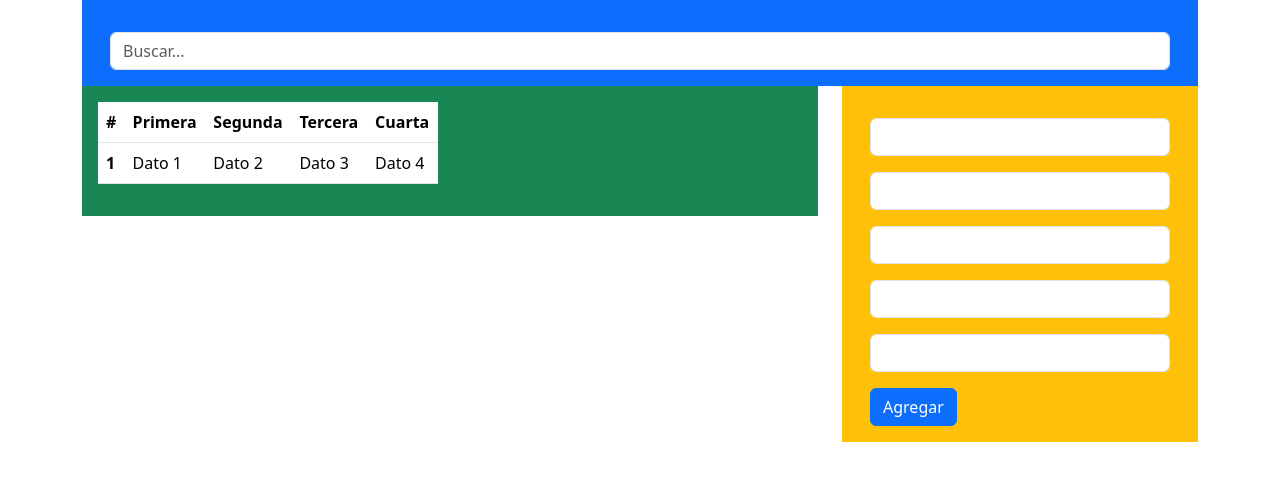
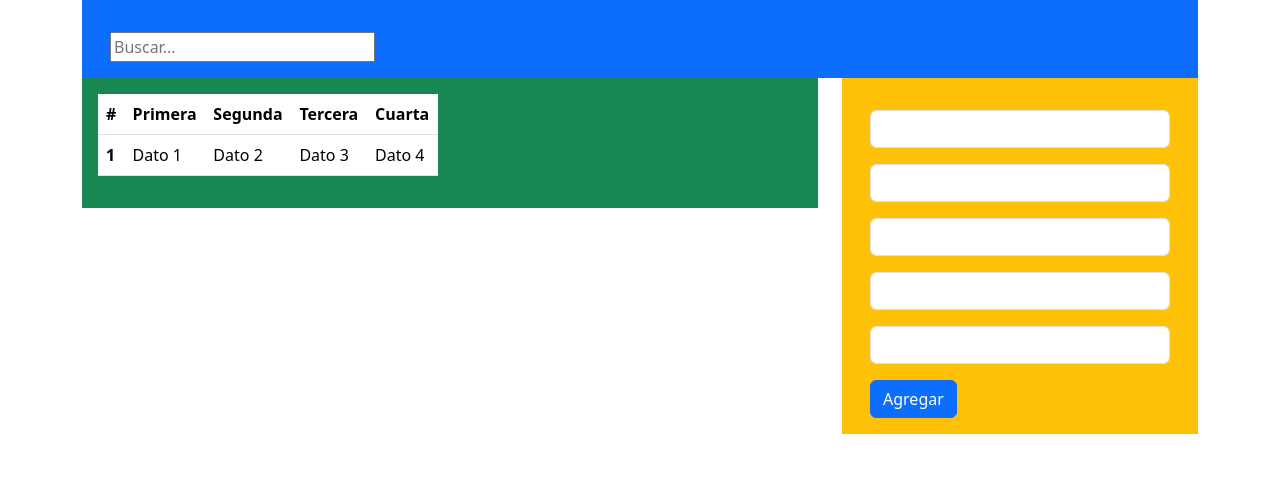
Before and after one commit to rodrigovasquezcespedes/desafio_base_de_datos, a React (Vite) app: page / in a window 1280 px wide. Shown: the top 480 px of the page. Built offline with nearby package versions, Linux system fonts and the light colour scheme.

Commit message:
modifica el largo del input de busqueda

```diff
--- a/src/components/Buscador.jsx
+++ b/src/components/Buscador.jsx
@@ -2,7 +2,7 @@ const Buscador = () => {
   return (
     <div className='container mt-3'>
       <div className='input-group'>
-        <input type='text' className='form-control' placeholder='Buscar...' />
+        <input type='text' className='w-25' placeholder='Buscar...' />
       </div>
     </div>
   )
```
Also changed, not shown: src/components/Formulario.jsx (line endings or trailing spaces).
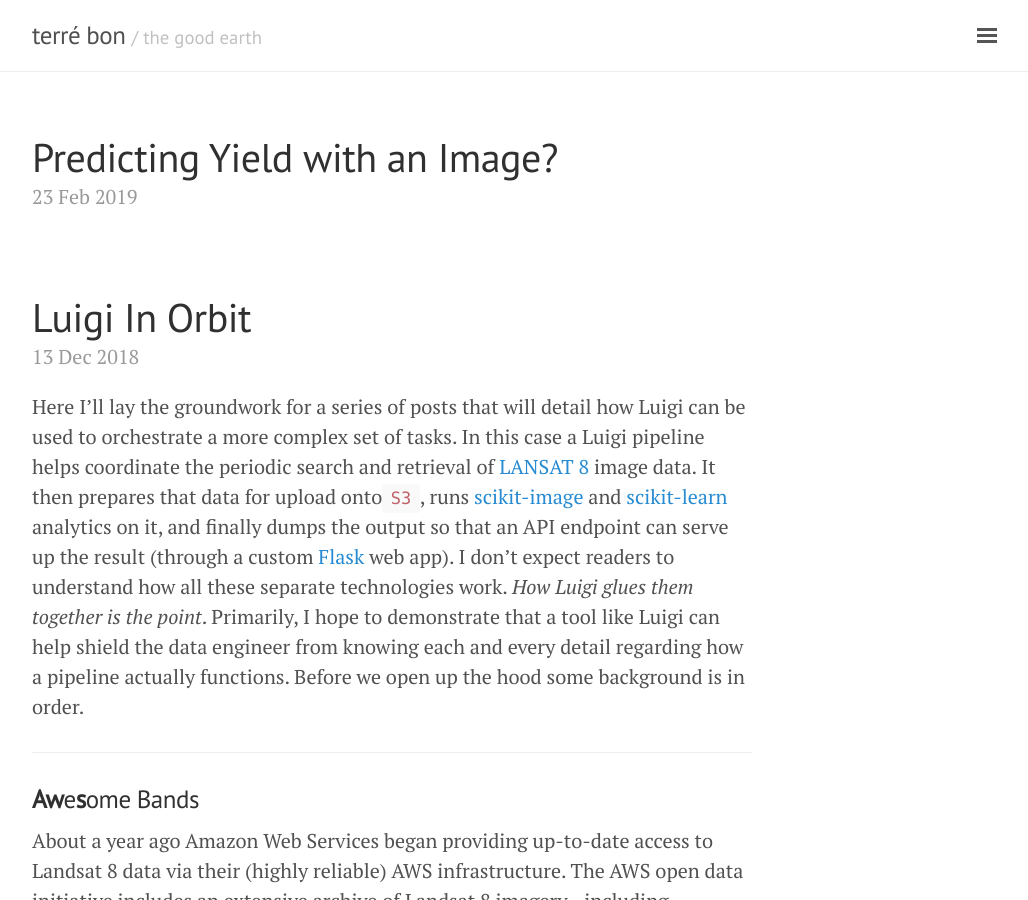
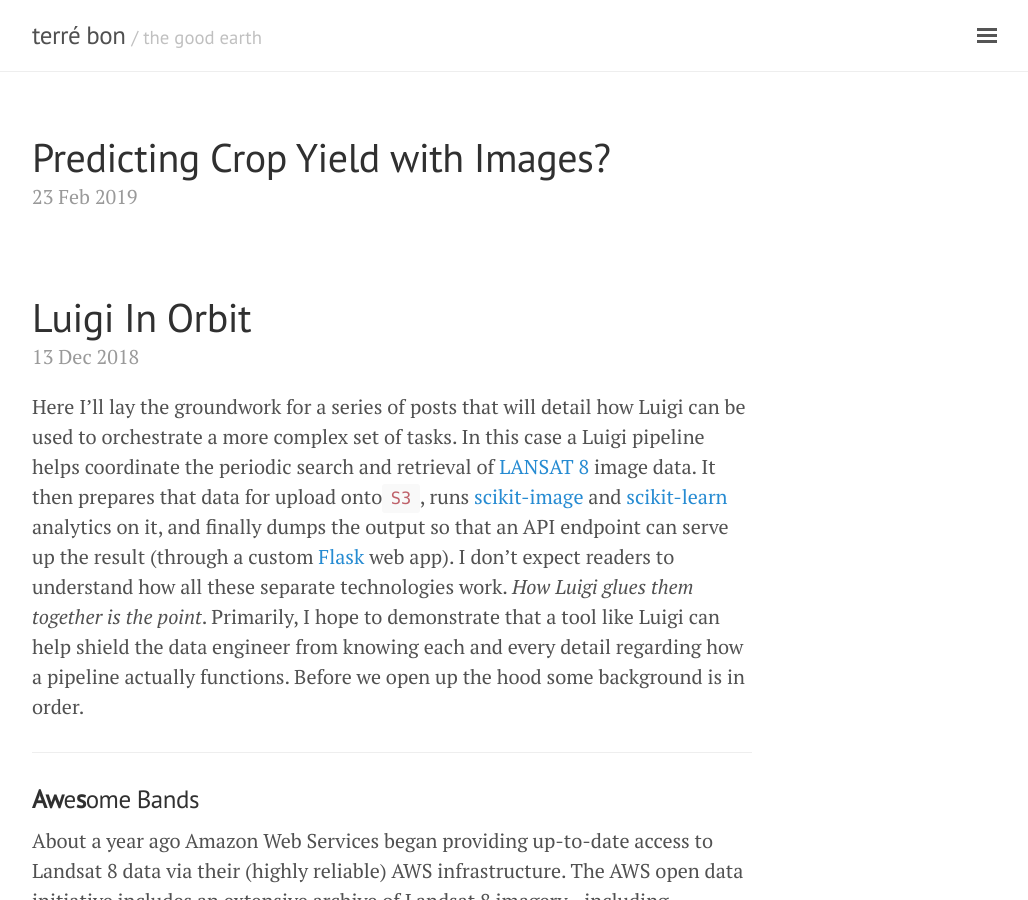
Before and after one commit to geraldmc/geraldmc.github.io, a Jekyll site: the page built from index.html, in a window 1280 px wide and 900 px high. Shown: the whole window, without its empty margins (248-1276 px from the left). Built offline with Jekyll 4.4.1, drawn with Linux system fonts in a browser that asks for light colours; the list of posts is cut into pages by our own code.

Commit message:
changes title

```diff
--- a/_posts/2019-02-23-predicting-yield-1.md
+++ b/_posts/2019-02-23-predicting-yield-1.md
@@ -1,4 +1,4 @@
 ---
 layout: post
-title: Predicting Yield with an Image?
+title: Predicting Crop Yield with Images?
 ---
```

**The task:**
Return, exactly and without additions, the lines that run from the one containing "changes title" to the end of the material above.

**Expected answer:**
changes title

```diff
--- a/_posts/2019-02-23-predicting-yield-1.md
+++ b/_posts/2019-02-23-predicting-yield-1.md
@@ -1,4 +1,4 @@
 ---
 layout: post
-title: Predicting Yield with an Image?
+title: Predicting Crop Yield with Images?
 ---
```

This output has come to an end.